■ What to do ■
The entries that follow should come back exactly, with no pictures among them.

(Supplied material Opens)

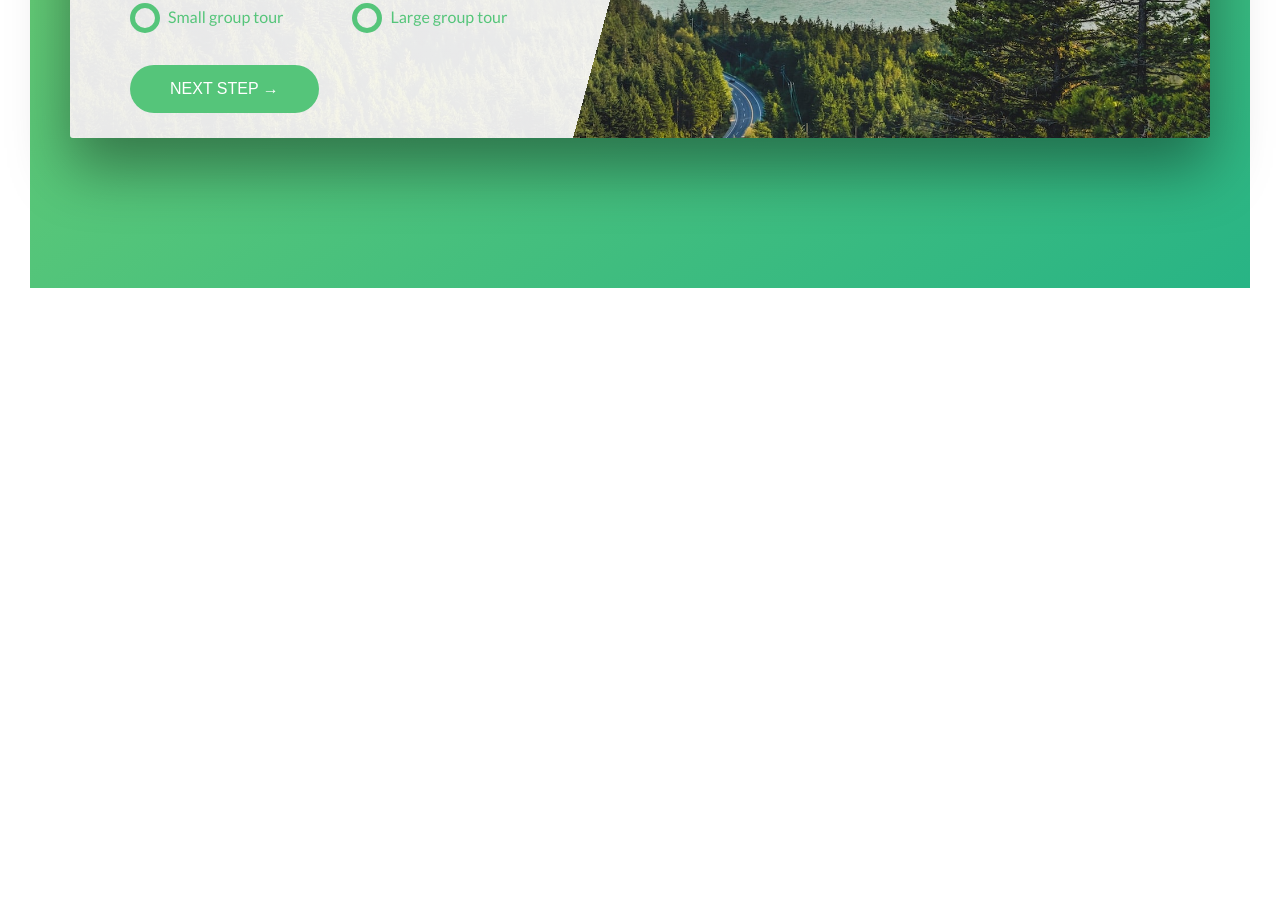
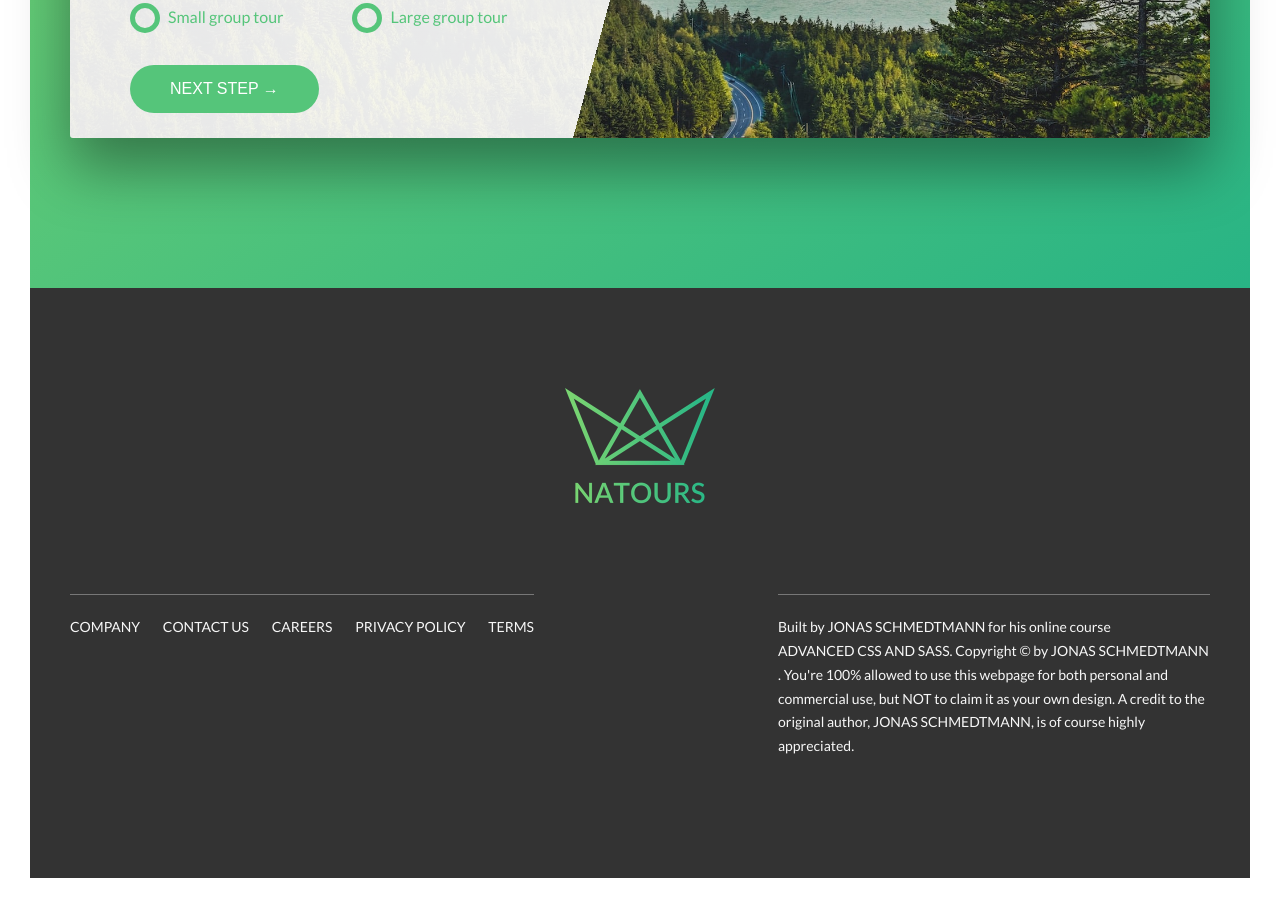
Before and after one commit to Naimul-Islam-Siam/Natours, a website: page index.html in a window 1280 px wide. Shown: the part 4949-5857 px from the top of the page. Before the commit the page ends 5267 px from the top, so only its background shows below. Drawn offline with Linux system fonts and the light colour scheme.

Commit message:
footer added

```diff
--- a/index.html
+++ b/index.html
@@ -311,8 +311,32 @@
 				</div>
 			</div>
 		</section>
+	</main>
 
-	</main>
+	<footer class="footer">
+		<div class="footer__logo-box">
+			<img src="img/logo-green-2x.png" alt="footer logo" class="footer__logo">
+		</div>
+		<div class="row">
+			<div class="col-1-of-2">
+				<div class="footer__navigation">
+					<ul class="footer__list">
+						<li class="footer__item"><a href="#" class="footer__link">Company</a></li>
+						<li class="footer__item"><a href="#" class="footer__link">Contact Us</a></li>
+						<li class="footer__item"><a href="#" class="footer__link">Careers</a></li>
+						<li class="footer__item"><a href="#" class="footer__link">Privacy Policy</a></li>
+						<li class="footer__item"><a href="#" class="footer__link">Terms</a></li>
+					</ul>
+				</div>
+			</div>
+
+			<div class="col-1-of-2">
+				<p class="footer__copyright">
+					Built by <a href="#" class="footer__link">Jonas Schmedtmann</a> for his online course <a href="#" class="footer__link">Advanced CSS and SASS.</a> Copyright &copy; by <a href="#" class="footer__link">Jonas Schmedtmann</a>. You're 100% allowed to use this webpage for both personal and commercial use, but NOT to claim it as your own design. A credit to the original author, <a href="#" class="footer__link">Jonas Schmedtmann</a>, is of course highly appreciated.
+				</p>
+			</div>
+		</div>
+	</footer>
 
 	<!-- <section class="grid-test">
 		<div class="row">
--- a/sass/abstracts/_variables.scss
+++ b/sass/abstracts/_variables.scss
@@ -11,11 +11,14 @@ $color-tertiary-darker: #2998ff;
 $color-tertiary-light: #ffb9f9;
 $color-tertiary-dark: #ffb5b5;
 
-$color-grey-dark: #777;
 $color-white: #fff;
 $color-black: #000;
 
 $color-grey-light-1: #f7f7f7;
+$color-grey-light-2: #eee;
+
+$color-grey-dark: #777;
+$color-grey-dark-2: #333;
 
 //Grid
 
--- a/sass/components/_form.scss
+++ b/sass/components/_form.scss
@@ -93,4 +93,6 @@
 	&__radio-input:checked ~ &__radio-label &__radio-button:after {
 		opacity: 1;
 	}
+
+	//first have to select the sibling of "__radio-input" , in other word the parent of "__radio-button" which is "&__radio-label" otherwise won't work
 }
--- /dev/null
+++ b/sass/layout/_footer.scss
@@ -0,0 +1,66 @@
+.footer {
+	background-color: $color-grey-dark-2;
+	padding: 10rem 0;
+	font-size: 1.4rem;
+
+	&__logo-box {
+		text-align: center;
+		margin-bottom: 8rem;
+	}
+
+	&__logo {
+		width: 15rem;
+		height: auto;
+
+		&:hover {
+			animation-name: logo;
+			animation-duration: 1.2s;
+		}
+	}
+
+	&__navigation {
+		border-top: 1px solid $color-grey-dark;
+		padding: 2rem 0;
+		display: inline-block;
+	}
+
+	&__list {
+		list-style: none;
+	}
+
+	&__item {
+		display: inline-block;
+
+		&:not(:last-child) {
+			margin-right: 2rem;
+		}
+	}
+
+	&__link {
+		transition: transform 0.2s;
+
+		&:link,
+		&:visited {
+			color: $color-grey-light-1;
+			text-decoration: none;
+			text-transform: uppercase;
+			display: inline-block;  //important, otherwise "rotate" won't work;
+			background-color: $color-grey-dark-2;
+		}
+
+		&:hover,
+		&:active {
+			color: $color-primary;
+			box-shadow: 0 1rem 2rem rgba($color-black, .4);
+			transform: rotate(5deg) scale(1.3);
+		}
+	}
+
+	&__copyright {
+		color: $color-grey-light-1;
+		border-top: 1px solid $color-grey-dark;
+		padding: 2rem 0;
+		width: 80%;
+		float: right;
+	}
+}
--- a/sass/main.scss
+++ b/sass/main.scss
@@ -15,7 +15,8 @@
 @import "components/form";
 @import "components/story";
 
+@import "layout/footer";
+@import "layout/grid";
 @import "layout/header";
-@import "layout/grid";
 
 @import "pages/home";
```
Also changed, not shown: css/style.css.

(Supplied material Closes)

■ Answer space ■
Before and after one commit to Naimul-Islam-Siam/Natours, a website: page index.html in a window 1280 px wide. Shown: the part 4949-5857 px from the top of the page. Before the commit the page ends 5267 px from the top, so only its background shows below. Drawn offline with Linux system fonts and the light colour scheme.

Commit message:
footer added

```diff
--- a/index.html
+++ b/index.html
@@ -311,8 +311,32 @@
 				</div>
 			</div>
 		</section>
+	</main>
 
-	</main>
+	<footer class="footer">
+		<div class="footer__logo-box">
+			<img src="img/logo-green-2x.png" alt="footer logo" class="footer__logo">
+		</div>
+		<div class="row">
+			<div class="col-1-of-2">
+				<div class="footer__navigation">
+					<ul class="footer__list">
+						<li class="footer__item"><a href="#" class="footer__link">Company</a></li>
+						<li class="footer__item"><a href="#" class="footer__link">Contact Us</a></li>
+						<li class="footer__item"><a href="#" class="footer__link">Careers</a></li>
+						<li class="footer__item"><a href="#" class="footer__link">Privacy Policy</a></li>
+						<li class="footer__item"><a href="#" class="footer__link">Terms</a></li>
+					</ul>
+				</div>
+			</div>
+
+			<div class="col-1-of-2">
+				<p class="footer__copyright">
+					Built by <a href="#" class="footer__link">Jonas Schmedtmann</a> for his online course <a href="#" class="footer__link">Advanced CSS and SASS.</a> Copyright &copy; by <a href="#" class="footer__link">Jonas Schmedtmann</a>. You're 100% allowed to use this webpage for both personal and commercial use, but NOT to claim it as your own design. A credit to the original author, <a href="#" class="footer__link">Jonas Schmedtmann</a>, is of course highly appreciated.
+				</p>
+			</div>
+		</div>
+	</footer>
 
 	<!-- <section class="grid-test">
 		<div class="row">
--- a/sass/abstracts/_variables.scss
+++ b/sass/abstracts/_variables.scss
@@ -11,11 +11,14 @@ $color-tertiary-darker: #2998ff;
 $color-tertiary-light: #ffb9f9;
 $color-tertiary-dark: #ffb5b5;
 
-$color-grey-dark: #777;
 $color-white: #fff;
 $color-black: #000;
 
 $color-grey-light-1: #f7f7f7;
+$color-grey-light-2: #eee;
+
+$color-grey-dark: #777;
+$color-grey-dark-2: #333;
 
 //Grid
 
--- a/sass/components/_form.scss
+++ b/sass/components/_form.scss
@@ -93,4 +93,6 @@
 	&__radio-input:checked ~ &__radio-label &__radio-button:after {
 		opacity: 1;
 	}
+
+	//first have to select the sibling of "__radio-input" , in other word the parent of "__radio-button" which is "&__radio-label" otherwise won't work
 }
--- /dev/null
+++ b/sass/layout/_footer.scss
@@ -0,0 +1,66 @@
+.footer {
+	background-color: $color-grey-dark-2;
+	padding: 10rem 0;
+	font-size: 1.4rem;
+
+	&__logo-box {
+		text-align: center;
+		margin-bottom: 8rem;
+	}
+
+	&__logo {
+		width: 15rem;
+		height: auto;
+
+		&:hover {
+			animation-name: logo;
+			animation-duration: 1.2s;
+		}
+	}
+
+	&__navigation {
+		border-top: 1px solid $color-grey-dark;
+		padding: 2rem 0;
+		display: inline-block;
+	}
+
+	&__list {
+		list-style: none;
+	}
+
+	&__item {
+		display: inline-block;
+
+		&:not(:last-child) {
+			margin-right: 2rem;
+		}
+	}
+
+	&__link {
+		transition: transform 0.2s;
+
+		&:link,
+		&:visited {
+			color: $color-grey-light-1;
+			text-decoration: none;
+			text-transform: uppercase;
+			display: inline-block;  //important, otherwise "rotate" won't work;
+			background-color: $color-grey-dark-2;
+		}
+
+		&:hover,
+		&:active {
+			color: $color-primary;
+			box-shadow: 0 1rem 2rem rgba($color-black, .4);
+			transform: rotate(5deg) scale(1.3);
+		}
+	}
+
+	&__copyright {
+		color: $color-grey-light-1;
+		border-top: 1px solid $color-grey-dark;
+		padding: 2rem 0;
+		width: 80%;
+		float: right;
+	}
+}
--- a/sass/main.scss
+++ b/sass/main.scss
@@ -15,7 +15,8 @@
 @import "components/form";
 @import "components/story";
 
+@import "layout/footer";
+@import "layout/grid";
 @import "layout/header";
-@import "layout/grid";
 
 @import "pages/home";
```
Also changed, not shown: css/style.css.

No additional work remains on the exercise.